by Sapor II., were apprehended Narses, bishop of Schiahareadat, (the
capital of Beth-Germa, a province in the heart of Persia,) and
Joseph, his disciple, while the king happened to be in that city.
When they were brought before him he said to Narses: “Your
venerable gray hairs, and the comeliness and bloom of your pupil’s
youth, strongly incline me in your favor. Consult your own safety and
advantage; receive the sacred rites of the sun, and I will confer on
you most ample rewards and honors; for I am exceedingly taken with
your persons.” The blessed Narses answered: “Your
flattery is very disagreeable to us, because ensnaring, and tending
to draw us over to a treacherous world. Even you who enjoy whatever
the world can give, and who promise it to others, will find it
fleeting from you like a dream, and falling away like the morning
dew. As for my part, I am now above four score years old, and have
served God from my infancy. I pray him again and again, that I may be
preserved from so grievous an evil, and may never betray the fidelity
which I owe him by adoring the sun, the work of his hands.” The
king angrily said: “If you obey not without more ado, you shall
this instant be led to execution.” Narses replied: “If
you had power, O king, to put us to death seven times over, we should
never yield to your desire.” The king then pronounced sentence,
and the martyrs were immediately put into the hands of the
executioners. The king was there in a manzal or chan,
that is, a resting-place on his journey. The martyrs were led out of
the tents, and followed by an incredible multitude of people. At the
place of execution Narses cast his eyes round about him on the crowd,
and Joseph said to him: “See how the people gaze at you. They
are waiting that you dismiss them and go to your own home.” The
bishop embracing him replied: “You are most happy, my blessed
Joseph who have broken the snares of the world, and have entered with
joy, the narrow path of the kingdom of heaven.” Joseph
presented his head first to the executioner, which was struck off.
They suffered on the 10th day of the moon of November, in 343.
In the same acts, the martyrdom of several others
about the same time as recorded. John, bishop of Beth-Seleucia, was
put to death in the castle of Beth-Hascita, by order of Ardascirus
prince of Persia, probably a son of Sapor. Isaac, priest of the town
Hulsar, was stoned to death without the walls of Beth-Seleucia, by
the command of the president of Adargusnasaphus. Papa, priest of
Herminum, was put to death in the castle of Gabal. by prince
Ardascirus, when he was viceroy of Hadiabus. Uhanam, a young
clergyman, was stoned to death by certain apostate gentlewomen of
Beth-Seleucia, by order of the same prince.

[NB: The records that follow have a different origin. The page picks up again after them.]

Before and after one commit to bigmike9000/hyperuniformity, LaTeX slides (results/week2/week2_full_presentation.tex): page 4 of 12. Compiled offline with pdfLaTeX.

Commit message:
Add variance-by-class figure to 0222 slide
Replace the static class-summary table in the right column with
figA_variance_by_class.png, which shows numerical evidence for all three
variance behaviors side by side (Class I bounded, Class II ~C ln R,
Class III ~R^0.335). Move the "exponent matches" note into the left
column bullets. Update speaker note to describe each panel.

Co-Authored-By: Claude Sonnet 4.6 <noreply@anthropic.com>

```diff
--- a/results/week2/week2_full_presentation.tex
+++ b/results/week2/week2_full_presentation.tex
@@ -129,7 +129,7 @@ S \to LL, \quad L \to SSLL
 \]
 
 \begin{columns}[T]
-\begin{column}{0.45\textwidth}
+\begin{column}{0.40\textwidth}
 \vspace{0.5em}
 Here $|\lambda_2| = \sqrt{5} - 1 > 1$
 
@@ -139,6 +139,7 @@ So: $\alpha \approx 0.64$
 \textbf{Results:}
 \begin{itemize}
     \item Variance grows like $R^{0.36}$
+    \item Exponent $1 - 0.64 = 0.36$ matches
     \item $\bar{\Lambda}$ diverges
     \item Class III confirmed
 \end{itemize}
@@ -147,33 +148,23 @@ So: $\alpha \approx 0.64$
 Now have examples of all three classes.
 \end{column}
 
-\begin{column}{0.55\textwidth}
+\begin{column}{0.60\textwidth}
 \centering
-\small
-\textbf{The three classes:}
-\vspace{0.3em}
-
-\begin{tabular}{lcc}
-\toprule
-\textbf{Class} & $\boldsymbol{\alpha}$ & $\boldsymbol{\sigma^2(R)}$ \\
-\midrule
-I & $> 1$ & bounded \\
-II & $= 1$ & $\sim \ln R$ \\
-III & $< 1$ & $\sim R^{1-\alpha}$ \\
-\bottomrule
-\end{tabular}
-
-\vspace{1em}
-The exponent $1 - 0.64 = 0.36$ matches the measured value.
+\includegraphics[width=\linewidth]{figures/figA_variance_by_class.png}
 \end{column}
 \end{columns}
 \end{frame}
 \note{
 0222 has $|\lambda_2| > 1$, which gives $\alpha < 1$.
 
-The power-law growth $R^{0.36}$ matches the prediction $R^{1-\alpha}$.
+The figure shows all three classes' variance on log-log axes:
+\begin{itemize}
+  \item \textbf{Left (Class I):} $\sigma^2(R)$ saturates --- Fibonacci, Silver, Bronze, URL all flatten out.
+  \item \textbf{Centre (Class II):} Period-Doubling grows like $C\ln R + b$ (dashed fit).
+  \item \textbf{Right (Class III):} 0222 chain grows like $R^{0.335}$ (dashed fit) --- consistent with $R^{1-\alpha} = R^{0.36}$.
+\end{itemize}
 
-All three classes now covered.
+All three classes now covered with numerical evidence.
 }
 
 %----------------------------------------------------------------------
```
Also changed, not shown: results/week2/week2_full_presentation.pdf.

Guhsciatazades, a eunuch
in the palace of Ardascirus, refused to sacrifice to the sun;
whereupon that prince commanded Vartranes, an apostate priest who had
shrunk a his trial and renounced his faith, to kill him with his own
hand. The wretch advanced; but at first sight of the holy martyr
trembled, and stopped short, not daring for a considerable time to
give a thrust. The martyr said to him: “Do you who are a priest
come to kill me? I certainly mistake when I call you a priest.
Accomplish your design, but remember the apostacy and end of Judas.”
At last the impious Vartranes made a trembling push, and stabbed the
holy eunuch. The martyrs whose names follow, were of the laity:
Sasannes, Mares, Timus, and Zaron, sealed their faith with their
blood in the province of the Huzites. Bahutha, a most noble lady of
Beth-Seleucia, was put to death for the same by order of the
president. Tecla and Danacla, virgins of the same city, suffered
death soon after her, under the same judge. Tatona, Mama, Mazachia,
and Anne, virgins and citizens of Beth-Seleucia, suffered martyrdom
without the walls of the city of Burcatha. The virgins Abiatha,
Hathes, and Mamlacha, of the province of Beth-Germa, were massacred
by order of king Sapor, when he made a progress through that country.
See their genuine Chaldaic acts published by Steph. Assemani, Act.
Mart. Orient. t. 1, p. 97.